=== Section Start ===
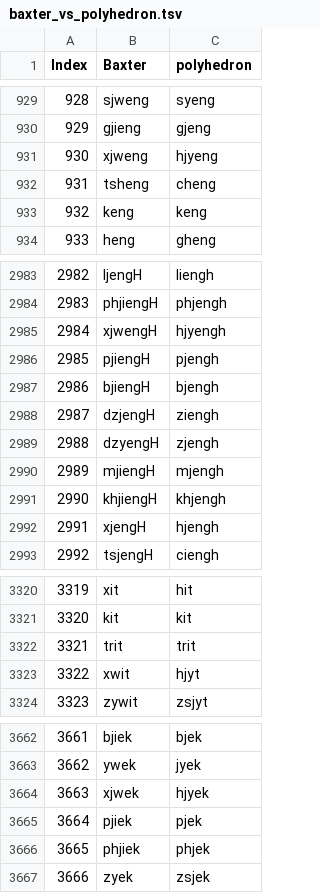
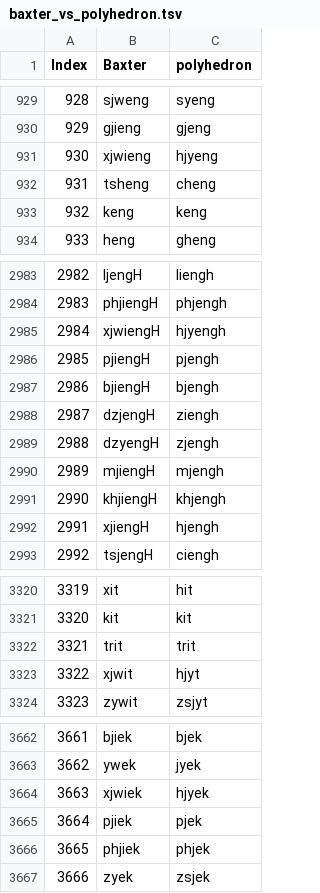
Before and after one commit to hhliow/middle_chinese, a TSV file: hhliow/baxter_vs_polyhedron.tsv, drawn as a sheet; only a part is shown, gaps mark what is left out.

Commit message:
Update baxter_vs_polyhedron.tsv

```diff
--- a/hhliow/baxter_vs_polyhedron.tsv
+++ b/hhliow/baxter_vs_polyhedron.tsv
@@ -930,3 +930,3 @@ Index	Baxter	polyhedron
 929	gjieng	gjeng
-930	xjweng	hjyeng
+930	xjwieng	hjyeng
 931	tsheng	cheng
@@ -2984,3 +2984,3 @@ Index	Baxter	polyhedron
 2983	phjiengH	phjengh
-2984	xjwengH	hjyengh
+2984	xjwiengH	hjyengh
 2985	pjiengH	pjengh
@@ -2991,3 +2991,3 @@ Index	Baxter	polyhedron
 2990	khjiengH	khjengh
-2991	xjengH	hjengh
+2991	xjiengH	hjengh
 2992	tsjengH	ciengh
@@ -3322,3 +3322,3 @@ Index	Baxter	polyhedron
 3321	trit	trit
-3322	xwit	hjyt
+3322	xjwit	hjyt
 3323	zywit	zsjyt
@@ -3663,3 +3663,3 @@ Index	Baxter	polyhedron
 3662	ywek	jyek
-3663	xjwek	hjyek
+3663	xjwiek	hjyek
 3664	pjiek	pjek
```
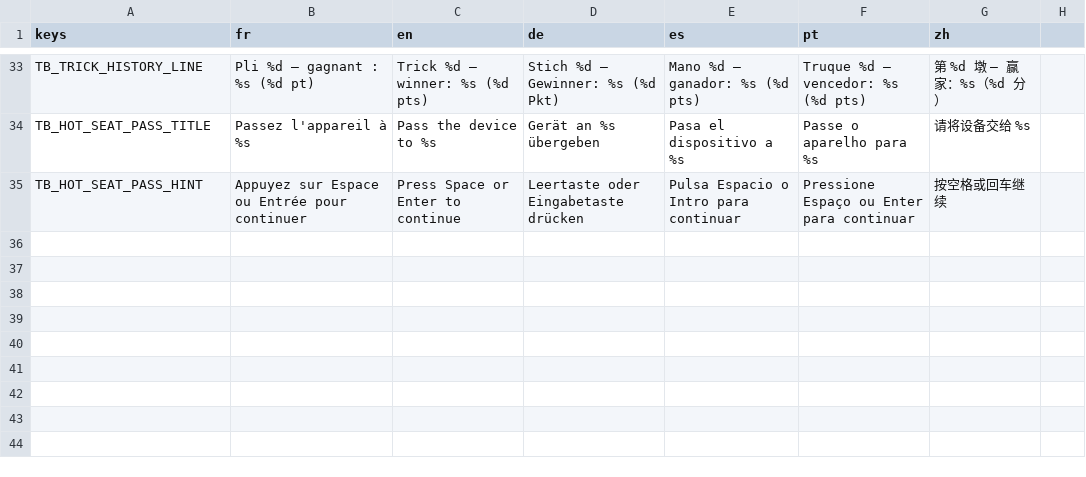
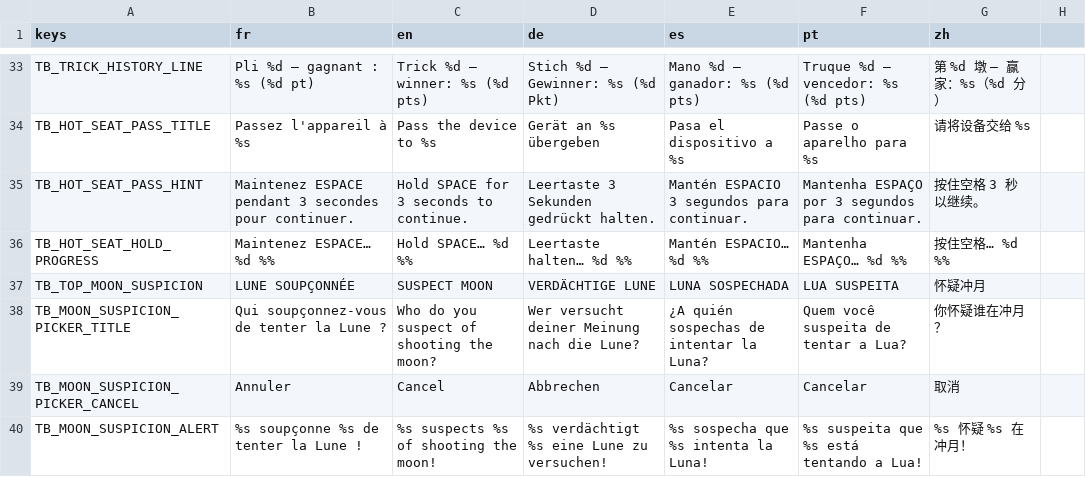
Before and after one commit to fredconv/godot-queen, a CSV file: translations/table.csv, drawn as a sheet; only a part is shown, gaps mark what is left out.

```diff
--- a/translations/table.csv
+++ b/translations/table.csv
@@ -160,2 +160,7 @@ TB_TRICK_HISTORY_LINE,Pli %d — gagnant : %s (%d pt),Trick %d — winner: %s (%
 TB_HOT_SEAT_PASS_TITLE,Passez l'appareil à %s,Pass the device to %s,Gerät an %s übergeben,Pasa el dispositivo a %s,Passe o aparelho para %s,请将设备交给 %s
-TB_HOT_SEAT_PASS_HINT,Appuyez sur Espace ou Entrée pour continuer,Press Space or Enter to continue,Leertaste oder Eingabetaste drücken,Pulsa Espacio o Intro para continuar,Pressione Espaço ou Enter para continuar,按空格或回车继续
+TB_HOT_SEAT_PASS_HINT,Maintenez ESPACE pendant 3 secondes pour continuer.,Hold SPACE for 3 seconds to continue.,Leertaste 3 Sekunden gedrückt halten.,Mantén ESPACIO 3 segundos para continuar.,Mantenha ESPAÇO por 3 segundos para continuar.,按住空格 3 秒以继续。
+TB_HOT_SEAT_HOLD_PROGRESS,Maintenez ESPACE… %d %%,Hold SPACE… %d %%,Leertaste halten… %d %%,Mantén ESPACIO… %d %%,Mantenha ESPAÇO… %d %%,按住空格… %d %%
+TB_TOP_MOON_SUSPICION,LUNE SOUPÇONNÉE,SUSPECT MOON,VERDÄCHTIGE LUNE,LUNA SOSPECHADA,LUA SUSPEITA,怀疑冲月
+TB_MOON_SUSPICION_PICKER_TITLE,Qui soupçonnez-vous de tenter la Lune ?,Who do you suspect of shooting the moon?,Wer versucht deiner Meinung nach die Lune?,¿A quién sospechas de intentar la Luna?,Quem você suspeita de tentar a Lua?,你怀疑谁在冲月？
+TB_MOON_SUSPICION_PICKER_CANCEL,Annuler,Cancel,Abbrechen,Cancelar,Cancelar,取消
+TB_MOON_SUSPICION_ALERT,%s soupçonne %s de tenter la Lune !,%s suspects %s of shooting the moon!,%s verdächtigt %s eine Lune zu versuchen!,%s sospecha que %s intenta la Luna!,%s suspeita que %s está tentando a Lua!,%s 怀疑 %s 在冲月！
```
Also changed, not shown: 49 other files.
=== Section End ===
### AIM OF THE EXERCISE
Print each entry shown above with exact wording and no pictures.

### REPLY
Before and after one commit to hhliow/middle_chinese, a TSV file: hhliow/baxter_vs_polyhedron.tsv, drawn as a sheet; only a part is shown, gaps mark what is left out.

Commit message:
Update baxter_vs_polyhedron.tsv

```diff
--- a/hhliow/baxter_vs_polyhedron.tsv
+++ b/hhliow/baxter_vs_polyhedron.tsv
@@ -930,3 +930,3 @@ Index	Baxter	polyhedron
 929	gjieng	gjeng
-930	xjweng	hjyeng
+930	xjwieng	hjyeng
 931	tsheng	cheng
@@ -2984,3 +2984,3 @@ Index	Baxter	polyhedron
 2983	phjiengH	phjengh
-2984	xjwengH	hjyengh
+2984	xjwiengH	hjyengh
 2985	pjiengH	pjengh
@@ -2991,3 +2991,3 @@ Index	Baxter	polyhedron
 2990	khjiengH	khjengh
-2991	xjengH	hjengh
+2991	xjiengH	hjengh
 2992	tsjengH	ciengh
@@ -3322,3 +3322,3 @@ Index	Baxter	polyhedron
 3321	trit	trit
-3322	xwit	hjyt
+3322	xjwit	hjyt
 3323	zywit	zsjyt
@@ -3663,3 +3663,3 @@ Index	Baxter	polyhedron
 3662	ywek	jyek
-3663	xjwek	hjyek
+3663	xjwiek	hjyek
 3664	pjiek	pjek
```
Before and after one commit to fredconv/godot-queen, a CSV file: translations/table.csv, drawn as a sheet; only a part is shown, gaps mark what is left out.

```diff
--- a/translations/table.csv
+++ b/translations/table.csv
@@ -160,2 +160,7 @@ TB_TRICK_HISTORY_LINE,Pli %d — gagnant : %s (%d pt),Trick %d — winner: %s (%
 TB_HOT_SEAT_PASS_TITLE,Passez l'appareil à %s,Pass the device to %s,Gerät an %s übergeben,Pasa el dispositivo a %s,Passe o aparelho para %s,请将设备交给 %s
-TB_HOT_SEAT_PASS_HINT,Appuyez sur Espace ou Entrée pour continuer,Press Space or Enter to continue,Leertaste oder Eingabetaste drücken,Pulsa Espacio o Intro para continuar,Pressione Espaço ou Enter para continuar,按空格或回车继续
+TB_HOT_SEAT_PASS_HINT,Maintenez ESPACE pendant 3 secondes pour continuer.,Hold SPACE for 3 seconds to continue.,Leertaste 3 Sekunden gedrückt halten.,Mantén ESPACIO 3 segundos para continuar.,Mantenha ESPAÇO por 3 segundos para continuar.,按住空格 3 秒以继续。
+TB_HOT_SEAT_HOLD_PROGRESS,Maintenez ESPACE… %d %%,Hold SPACE… %d %%,Leertaste halten… %d %%,Mantén ESPACIO… %d %%,Mantenha ESPAÇO… %d %%,按住空格… %d %%
+TB_TOP_MOON_SUSPICION,LUNE SOUPÇONNÉE,SUSPECT MOON,VERDÄCHTIGE LUNE,LUNA SOSPECHADA,LUA SUSPEITA,怀疑冲月
+TB_MOON_SUSPICION_PICKER_TITLE,Qui soupçonnez-vous de tenter la Lune ?,Who do you suspect of shooting the moon?,Wer versucht deiner Meinung nach die Lune?,¿A quién sospechas de intentar la Luna?,Quem você suspeita de tentar a Lua?,你怀疑谁在冲月？
+TB_MOON_SUSPICION_PICKER_CANCEL,Annuler,Cancel,Abbrechen,Cancelar,Cancelar,取消
+TB_MOON_SUSPICION_ALERT,%s soupçonne %s de tenter la Lune !,%s suspects %s of shooting the moon!,%s verdächtigt %s eine Lune zu versuchen!,%s sospecha que %s intenta la Luna!,%s suspeita que %s está tentando a Lua!,%s 怀疑 %s 在冲月！
```
Also changed, not shown: 49 other files.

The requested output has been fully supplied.